- Data extract:
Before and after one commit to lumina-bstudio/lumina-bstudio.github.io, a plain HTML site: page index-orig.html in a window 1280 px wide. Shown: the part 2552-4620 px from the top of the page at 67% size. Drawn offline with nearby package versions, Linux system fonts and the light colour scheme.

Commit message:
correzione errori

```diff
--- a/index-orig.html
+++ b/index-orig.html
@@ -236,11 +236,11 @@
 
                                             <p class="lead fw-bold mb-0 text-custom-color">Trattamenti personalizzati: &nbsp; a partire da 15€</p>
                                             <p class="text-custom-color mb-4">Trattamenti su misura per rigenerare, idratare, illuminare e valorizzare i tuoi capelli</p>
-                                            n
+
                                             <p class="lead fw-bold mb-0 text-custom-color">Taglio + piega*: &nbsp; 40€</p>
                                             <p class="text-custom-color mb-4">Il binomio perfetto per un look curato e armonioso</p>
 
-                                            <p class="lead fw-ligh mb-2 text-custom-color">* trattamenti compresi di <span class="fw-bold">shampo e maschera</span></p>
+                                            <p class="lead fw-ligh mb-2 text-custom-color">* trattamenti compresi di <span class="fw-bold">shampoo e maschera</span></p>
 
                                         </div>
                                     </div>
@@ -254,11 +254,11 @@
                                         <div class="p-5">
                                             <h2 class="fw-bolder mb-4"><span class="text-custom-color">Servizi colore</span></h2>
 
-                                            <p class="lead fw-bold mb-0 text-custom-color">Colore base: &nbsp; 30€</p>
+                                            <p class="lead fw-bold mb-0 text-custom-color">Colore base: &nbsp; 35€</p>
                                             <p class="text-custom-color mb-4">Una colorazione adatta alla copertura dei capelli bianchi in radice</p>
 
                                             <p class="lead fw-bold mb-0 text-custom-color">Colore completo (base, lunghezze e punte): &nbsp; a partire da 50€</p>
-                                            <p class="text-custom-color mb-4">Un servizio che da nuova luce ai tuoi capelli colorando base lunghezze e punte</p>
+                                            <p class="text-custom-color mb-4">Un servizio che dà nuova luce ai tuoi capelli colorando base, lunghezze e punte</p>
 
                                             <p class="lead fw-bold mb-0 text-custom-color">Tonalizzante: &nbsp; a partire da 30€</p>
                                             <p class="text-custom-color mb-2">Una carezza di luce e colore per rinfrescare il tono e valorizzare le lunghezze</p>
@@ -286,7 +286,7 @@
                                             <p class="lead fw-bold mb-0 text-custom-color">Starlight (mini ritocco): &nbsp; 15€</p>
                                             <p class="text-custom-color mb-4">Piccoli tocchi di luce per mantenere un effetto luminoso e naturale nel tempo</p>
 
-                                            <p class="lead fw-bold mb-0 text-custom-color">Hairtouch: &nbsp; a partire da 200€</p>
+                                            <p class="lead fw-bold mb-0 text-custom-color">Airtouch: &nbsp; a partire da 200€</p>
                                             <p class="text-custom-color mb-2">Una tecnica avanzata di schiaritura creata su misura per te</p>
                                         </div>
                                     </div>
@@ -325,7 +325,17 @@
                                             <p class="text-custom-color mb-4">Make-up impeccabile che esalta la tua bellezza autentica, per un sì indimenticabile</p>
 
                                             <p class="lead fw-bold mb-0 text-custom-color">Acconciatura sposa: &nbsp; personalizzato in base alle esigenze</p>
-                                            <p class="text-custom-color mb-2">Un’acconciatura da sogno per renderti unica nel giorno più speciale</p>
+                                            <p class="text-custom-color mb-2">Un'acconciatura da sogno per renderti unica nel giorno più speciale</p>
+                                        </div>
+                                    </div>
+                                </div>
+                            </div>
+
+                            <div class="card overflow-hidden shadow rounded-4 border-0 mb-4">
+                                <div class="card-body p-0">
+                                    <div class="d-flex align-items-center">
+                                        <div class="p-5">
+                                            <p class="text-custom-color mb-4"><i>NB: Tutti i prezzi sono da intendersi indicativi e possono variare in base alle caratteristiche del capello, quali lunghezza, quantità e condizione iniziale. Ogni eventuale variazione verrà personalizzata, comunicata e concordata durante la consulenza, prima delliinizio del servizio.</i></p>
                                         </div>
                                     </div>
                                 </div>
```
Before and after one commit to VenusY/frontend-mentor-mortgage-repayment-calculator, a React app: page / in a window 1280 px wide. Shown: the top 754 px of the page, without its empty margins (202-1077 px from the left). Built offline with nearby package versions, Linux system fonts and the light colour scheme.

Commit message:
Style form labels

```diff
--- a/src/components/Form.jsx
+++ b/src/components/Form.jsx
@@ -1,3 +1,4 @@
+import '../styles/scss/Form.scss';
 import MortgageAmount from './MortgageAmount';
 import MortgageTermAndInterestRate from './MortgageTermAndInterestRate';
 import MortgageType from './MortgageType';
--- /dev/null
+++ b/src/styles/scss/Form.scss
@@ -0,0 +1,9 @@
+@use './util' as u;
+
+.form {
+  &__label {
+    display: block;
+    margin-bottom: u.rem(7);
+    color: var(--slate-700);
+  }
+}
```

- Directions: Could you write out all the entries exactly as given?

- Task solution:
Before and after one commit to lumina-bstudio/lumina-bstudio.github.io, a plain HTML site: page index-orig.html in a window 1280 px wide. Shown: the part 2552-4620 px from the top of the page at 67% size. Drawn offline with nearby package versions, Linux system fonts and the light colour scheme.

Commit message:
correzione errori

```diff
--- a/index-orig.html
+++ b/index-orig.html
@@ -236,11 +236,11 @@
 
                                             <p class="lead fw-bold mb-0 text-custom-color">Trattamenti personalizzati: &nbsp; a partire da 15€</p>
                                             <p class="text-custom-color mb-4">Trattamenti su misura per rigenerare, idratare, illuminare e valorizzare i tuoi capelli</p>
-                                            n
+
                                             <p class="lead fw-bold mb-0 text-custom-color">Taglio + piega*: &nbsp; 40€</p>
                                             <p class="text-custom-color mb-4">Il binomio perfetto per un look curato e armonioso</p>
 
-                                            <p class="lead fw-ligh mb-2 text-custom-color">* trattamenti compresi di <span class="fw-bold">shampo e maschera</span></p>
+                                            <p class="lead fw-ligh mb-2 text-custom-color">* trattamenti compresi di <span class="fw-bold">shampoo e maschera</span></p>
 
                                         </div>
                                     </div>
@@ -254,11 +254,11 @@
                                         <div class="p-5">
                                             <h2 class="fw-bolder mb-4"><span class="text-custom-color">Servizi colore</span></h2>
 
-                                            <p class="lead fw-bold mb-0 text-custom-color">Colore base: &nbsp; 30€</p>
+                                            <p class="lead fw-bold mb-0 text-custom-color">Colore base: &nbsp; 35€</p>
                                             <p class="text-custom-color mb-4">Una colorazione adatta alla copertura dei capelli bianchi in radice</p>
 
                                             <p class="lead fw-bold mb-0 text-custom-color">Colore completo (base, lunghezze e punte): &nbsp; a partire da 50€</p>
-                                            <p class="text-custom-color mb-4">Un servizio che da nuova luce ai tuoi capelli colorando base lunghezze e punte</p>
+                                            <p class="text-custom-color mb-4">Un servizio che dà nuova luce ai tuoi capelli colorando base, lunghezze e punte</p>
 
                                             <p class="lead fw-bold mb-0 text-custom-color">Tonalizzante: &nbsp; a partire da 30€</p>
                                             <p class="text-custom-color mb-2">Una carezza di luce e colore per rinfrescare il tono e valorizzare le lunghezze</p>
@@ -286,7 +286,7 @@
                                             <p class="lead fw-bold mb-0 text-custom-color">Starlight (mini ritocco): &nbsp; 15€</p>
                                             <p class="text-custom-color mb-4">Piccoli tocchi di luce per mantenere un effetto luminoso e naturale nel tempo</p>
 
-                                            <p class="lead fw-bold mb-0 text-custom-color">Hairtouch: &nbsp; a partire da 200€</p>
+                                            <p class="lead fw-bold mb-0 text-custom-color">Airtouch: &nbsp; a partire da 200€</p>
                                             <p class="text-custom-color mb-2">Una tecnica avanzata di schiaritura creata su misura per te</p>
                                         </div>
                                     </div>
@@ -325,7 +325,17 @@
                                             <p class="text-custom-color mb-4">Make-up impeccabile che esalta la tua bellezza autentica, per un sì indimenticabile</p>
 
                                             <p class="lead fw-bold mb-0 text-custom-color">Acconciatura sposa: &nbsp; personalizzato in base alle esigenze</p>
-                                            <p class="text-custom-color mb-2">Un’acconciatura da sogno per renderti unica nel giorno più speciale</p>
+                                            <p class="text-custom-color mb-2">Un'acconciatura da sogno per renderti unica nel giorno più speciale</p>
+                                        </div>
+                                    </div>
+                                </div>
+                            </div>
+
+                            <div class="card overflow-hidden shadow rounded-4 border-0 mb-4">
+                                <div class="card-body p-0">
+                                    <div class="d-flex align-items-center">
+                                        <div class="p-5">
+                                            <p class="text-custom-color mb-4"><i>NB: Tutti i prezzi sono da intendersi indicativi e possono variare in base alle caratteristiche del capello, quali lunghezza, quantità e condizione iniziale. Ogni eventuale variazione verrà personalizzata, comunicata e concordata durante la consulenza, prima delliinizio del servizio.</i></p>
                                         </div>
                                     </div>
                                 </div>
```
Before and after one commit to VenusY/frontend-mentor-mortgage-repayment-calculator, a React app: page / in a window 1280 px wide. Shown: the top 754 px of the page, without its empty margins (202-1077 px from the left). Built offline with nearby package versions, Linux system fonts and the light colour scheme.

Commit message:
Style form labels

```diff
--- a/src/components/Form.jsx
+++ b/src/components/Form.jsx
@@ -1,3 +1,4 @@
+import '../styles/scss/Form.scss';
 import MortgageAmount from './MortgageAmount';
 import MortgageTermAndInterestRate from './MortgageTermAndInterestRate';
 import MortgageType from './MortgageType';
--- /dev/null
+++ b/src/styles/scss/Form.scss
@@ -0,0 +1,9 @@
+@use './util' as u;
+
+.form {
+  &__label {
+    display: block;
+    margin-bottom: u.rem(7);
+    color: var(--slate-700);
+  }
+}
```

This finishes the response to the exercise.